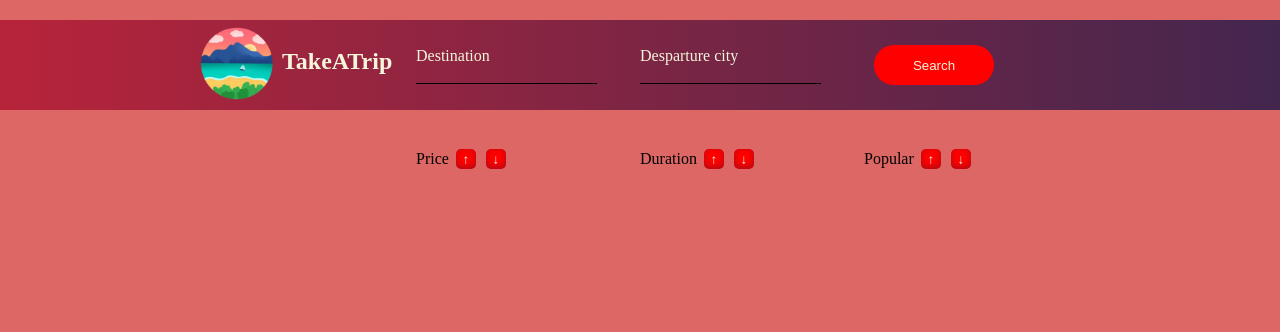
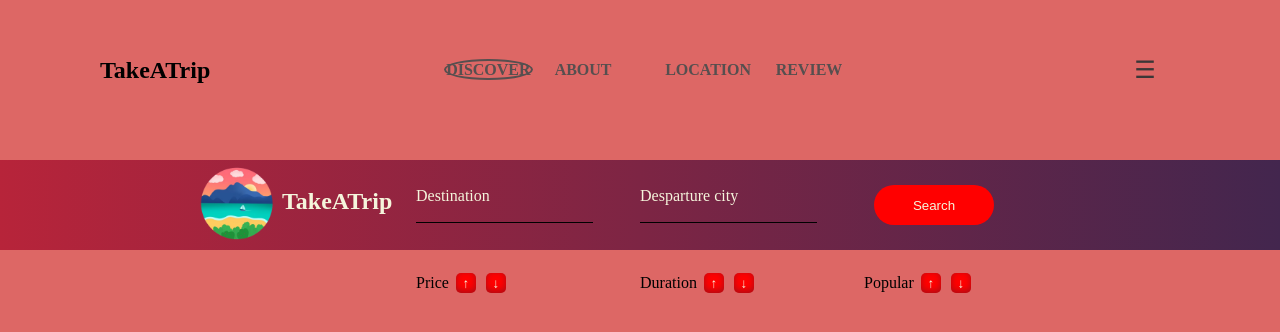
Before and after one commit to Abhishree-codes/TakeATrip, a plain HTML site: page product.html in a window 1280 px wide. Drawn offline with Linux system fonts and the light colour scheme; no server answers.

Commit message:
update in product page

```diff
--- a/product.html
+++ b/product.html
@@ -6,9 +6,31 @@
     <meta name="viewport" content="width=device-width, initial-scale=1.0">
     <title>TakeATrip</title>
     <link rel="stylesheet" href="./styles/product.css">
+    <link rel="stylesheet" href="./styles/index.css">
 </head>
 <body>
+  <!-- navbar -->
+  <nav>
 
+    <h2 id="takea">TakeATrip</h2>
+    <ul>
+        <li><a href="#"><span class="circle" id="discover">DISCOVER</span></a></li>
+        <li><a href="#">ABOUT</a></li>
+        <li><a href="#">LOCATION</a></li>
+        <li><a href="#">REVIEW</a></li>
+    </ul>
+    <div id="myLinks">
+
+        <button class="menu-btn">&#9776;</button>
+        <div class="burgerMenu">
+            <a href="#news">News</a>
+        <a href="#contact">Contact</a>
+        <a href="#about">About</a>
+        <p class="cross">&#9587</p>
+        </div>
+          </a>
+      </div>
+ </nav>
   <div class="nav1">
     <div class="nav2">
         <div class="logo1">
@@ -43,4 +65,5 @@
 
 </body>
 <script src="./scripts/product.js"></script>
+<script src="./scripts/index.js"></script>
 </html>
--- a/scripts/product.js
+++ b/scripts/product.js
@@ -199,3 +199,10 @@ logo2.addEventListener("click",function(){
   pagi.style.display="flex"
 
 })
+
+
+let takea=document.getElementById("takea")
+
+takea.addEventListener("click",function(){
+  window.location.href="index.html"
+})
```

━━━━━━━━

◆ **Instructions to follow**: All the records above need to be given again word for word. Skip the pictures.

◆ **Written solution**:
Before and after one commit to Abhishree-codes/TakeATrip, a plain HTML site: page product.html in a window 1280 px wide. Drawn offline with Linux system fonts and the light colour scheme; no server answers.

Commit message:
update in product page

```diff
--- a/product.html
+++ b/product.html
@@ -6,9 +6,31 @@
     <meta name="viewport" content="width=device-width, initial-scale=1.0">
     <title>TakeATrip</title>
     <link rel="stylesheet" href="./styles/product.css">
+    <link rel="stylesheet" href="./styles/index.css">
 </head>
 <body>
+  <!-- navbar -->
+  <nav>
 
+    <h2 id="takea">TakeATrip</h2>
+    <ul>
+        <li><a href="#"><span class="circle" id="discover">DISCOVER</span></a></li>
+        <li><a href="#">ABOUT</a></li>
+        <li><a href="#">LOCATION</a></li>
+        <li><a href="#">REVIEW</a></li>
+    </ul>
+    <div id="myLinks">
+
+        <button class="menu-btn">&#9776;</button>
+        <div class="burgerMenu">
+            <a href="#news">News</a>
+        <a href="#contact">Contact</a>
+        <a href="#about">About</a>
+        <p class="cross">&#9587</p>
+        </div>
+          </a>
+      </div>
+ </nav>
   <div class="nav1">
     <div class="nav2">
         <div class="logo1">
@@ -43,4 +65,5 @@
 
 </body>
 <script src="./scripts/product.js"></script>
+<script src="./scripts/index.js"></script>
 </html>
--- a/scripts/product.js
+++ b/scripts/product.js
@@ -199,3 +199,10 @@ logo2.addEventListener("click",function(){
   pagi.style.display="flex"
 
 })
+
+
+let takea=document.getElementById("takea")
+
+takea.addEventListener("click",function(){
+  window.location.href="index.html"
+})
```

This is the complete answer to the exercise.